Tuesday 28 February 2012

Neutral Spirits Part 2: Vodka

Last time I discussed tasting neutral spirits to gain a better understanding of what exactly that means, and gain a better understanding of spirits in general. I walked out of that seminar with more of an appreciation for vodka - though I still don't have much. I have more respect for certain brands such as Cariel, who specifically use Swedish winter wheat and barley to make the vodka, opposed to cheap brands who use a range of cheap materials. Add in a cheaper and faster process to actually producing the spirit and you have not only undesirable flavours but also a higher number of byproducts like congeners, which are major contributers to hangovers.
I also gained more of a respect for vodkas that taste truly clean. After tasting neutral spirits that were actually quite heavy in flavour and aroma, you realize the amount of care and work it would take to properly remove those flavours. Of course, I still sit here wondering why you want want to remove flavours and aromas at all, which is really why I don't like vodka in the first place. I could just sit here and drink water, which is also flavourless and aromaless - but is also free. (Of course, water won't get you drunk. Ah, there's the rub...)

Something Duff talked a fair bit about as well was why vodka often has a bad reputation among knowledgeable bartenders and mixologists. My opinion, on top of the fact that it's flavourless and therefore boring, is that it's consistently used simply as a tool to get shit-faced. Bartenders have been pouring sugar and artificial flavours down our throats for years, and the spirit that encourages that sort of behaviour is one that gets you drunk without tasting like anything. Duff also discussed the marketing gimmicks behind certain vodka brands. Why is it that Grey Goose should cost more than Smirnoff if they are both essentially colourless, flavourless spirits made from grains and vegetables in a quick and cheap fashion that doesn't require any kind of aging? Because Grey Goose decided to sell their product for more.
That's IT.
That's the only reason.
Some genius (no sarcasm at all) at Grey Goose decided that if he just priced his bottles at double the average price, people would assume that it's better quality. Add in droves of ignorant bartenders who assume the same thing and display their Grey Goose on the top shelf behind the bar... then add in an ad campaign that claims that the wheat is harvested for only 2 days a year while the neon rainbows glow and the sun hits the ancient tomb at mid-day, from a certain field in southern France where sacred doves from French monasteries lay eggs after they've been brushed with fairy-dust by French nuns, and so on. The reality is that Grey Goose is made the same way every other vodka is made: they harvested some grains and vegetables, fermented them, distilled them a couple times, and bottled them. The only difference is that one guy who decided to make a smart ad campaign and price the bottles at double what they should be.

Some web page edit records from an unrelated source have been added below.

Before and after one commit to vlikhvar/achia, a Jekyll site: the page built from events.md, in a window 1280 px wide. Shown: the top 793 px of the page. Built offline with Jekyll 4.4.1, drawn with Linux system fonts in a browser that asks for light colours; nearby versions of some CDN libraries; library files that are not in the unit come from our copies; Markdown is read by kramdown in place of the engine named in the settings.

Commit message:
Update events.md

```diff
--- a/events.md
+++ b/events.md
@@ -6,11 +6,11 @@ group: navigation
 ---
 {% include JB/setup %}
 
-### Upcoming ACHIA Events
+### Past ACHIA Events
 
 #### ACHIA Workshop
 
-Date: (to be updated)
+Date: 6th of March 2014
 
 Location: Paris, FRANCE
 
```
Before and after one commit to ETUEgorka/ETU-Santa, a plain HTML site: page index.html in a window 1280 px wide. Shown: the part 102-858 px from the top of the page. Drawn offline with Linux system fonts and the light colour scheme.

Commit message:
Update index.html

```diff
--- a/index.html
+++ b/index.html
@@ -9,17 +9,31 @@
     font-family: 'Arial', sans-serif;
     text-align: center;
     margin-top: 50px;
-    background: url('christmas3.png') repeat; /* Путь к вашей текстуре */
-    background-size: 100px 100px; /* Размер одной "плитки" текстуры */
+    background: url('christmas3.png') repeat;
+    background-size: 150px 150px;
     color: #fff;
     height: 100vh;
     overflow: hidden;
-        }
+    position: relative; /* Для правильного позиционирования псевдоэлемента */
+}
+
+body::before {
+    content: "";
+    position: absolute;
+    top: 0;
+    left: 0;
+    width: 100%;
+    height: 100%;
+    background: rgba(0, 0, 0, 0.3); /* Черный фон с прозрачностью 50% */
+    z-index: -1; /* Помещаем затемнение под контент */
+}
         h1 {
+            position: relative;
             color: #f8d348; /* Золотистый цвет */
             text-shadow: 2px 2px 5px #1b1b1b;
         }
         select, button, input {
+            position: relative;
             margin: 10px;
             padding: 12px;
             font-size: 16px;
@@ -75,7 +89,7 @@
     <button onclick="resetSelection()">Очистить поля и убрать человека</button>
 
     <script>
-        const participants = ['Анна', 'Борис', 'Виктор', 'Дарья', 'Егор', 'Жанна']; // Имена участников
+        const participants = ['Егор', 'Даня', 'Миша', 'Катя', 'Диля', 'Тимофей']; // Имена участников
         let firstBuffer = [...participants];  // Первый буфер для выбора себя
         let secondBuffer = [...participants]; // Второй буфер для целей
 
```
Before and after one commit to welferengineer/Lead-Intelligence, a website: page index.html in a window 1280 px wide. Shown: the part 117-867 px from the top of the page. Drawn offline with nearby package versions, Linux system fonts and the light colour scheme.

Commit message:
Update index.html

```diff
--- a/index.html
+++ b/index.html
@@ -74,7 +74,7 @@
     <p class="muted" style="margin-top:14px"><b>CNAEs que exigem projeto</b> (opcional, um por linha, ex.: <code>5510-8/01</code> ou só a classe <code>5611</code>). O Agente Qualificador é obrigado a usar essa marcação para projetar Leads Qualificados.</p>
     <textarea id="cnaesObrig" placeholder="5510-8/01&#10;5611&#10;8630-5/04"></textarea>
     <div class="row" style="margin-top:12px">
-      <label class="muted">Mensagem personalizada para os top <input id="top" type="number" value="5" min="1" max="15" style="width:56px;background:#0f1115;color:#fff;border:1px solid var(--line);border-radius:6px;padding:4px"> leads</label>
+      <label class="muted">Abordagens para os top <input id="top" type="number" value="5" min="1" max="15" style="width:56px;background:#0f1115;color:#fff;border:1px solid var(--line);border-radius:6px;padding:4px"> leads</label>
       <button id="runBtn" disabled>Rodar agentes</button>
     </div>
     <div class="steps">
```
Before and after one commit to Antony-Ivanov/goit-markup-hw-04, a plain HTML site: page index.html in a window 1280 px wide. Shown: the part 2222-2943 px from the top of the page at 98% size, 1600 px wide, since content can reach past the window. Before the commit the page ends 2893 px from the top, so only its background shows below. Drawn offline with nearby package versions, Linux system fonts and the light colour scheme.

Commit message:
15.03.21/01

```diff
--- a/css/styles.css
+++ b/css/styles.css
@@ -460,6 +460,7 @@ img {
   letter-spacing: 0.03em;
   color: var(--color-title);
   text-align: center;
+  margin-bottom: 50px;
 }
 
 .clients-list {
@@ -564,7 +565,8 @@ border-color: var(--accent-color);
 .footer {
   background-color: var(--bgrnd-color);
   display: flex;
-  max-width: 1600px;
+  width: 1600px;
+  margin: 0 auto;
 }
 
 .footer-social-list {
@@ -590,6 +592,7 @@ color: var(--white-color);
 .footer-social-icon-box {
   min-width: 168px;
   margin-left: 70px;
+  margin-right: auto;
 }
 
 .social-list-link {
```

So in the end, I guess what I'm saying is that vodka is colourless and flavourless and therefore boring and not useful or interesting in cocktails, and that Grey Goose is overpriced and overrated. I'm also saying that, like anything, there are some good brands out there because there are distillers who care about the grains and process involved, and it can be enjoyed for what it is under proper circumstances.
Ok, I still think it's boring, but at least I have proper respect for those who care about it.

Also check out what Jamie Boudreau thinks about vodka, because I think he hits all the nails on the head.

Oh, and p.s., there is one consistently good use for vodka, and that's in making syrups, tinctures and bitters. That's all I use it for, anyway.


  1. Yeah!! Grey Goose, Chopin, Absolut are best vodka brands and have huge demand. People love to drink vodka in parties and wedding celebrations; reason behind which I couldn’t ever figure out.

  2. Hi I love your story Thankyou for sharing can you tell me about Aging & oaking orange cognac.
    PH of this 1st run was really acidic, 2nd run is 5 mid range?

  3. This comment has been removed by the author.

  4. Sorry please reply here to my above question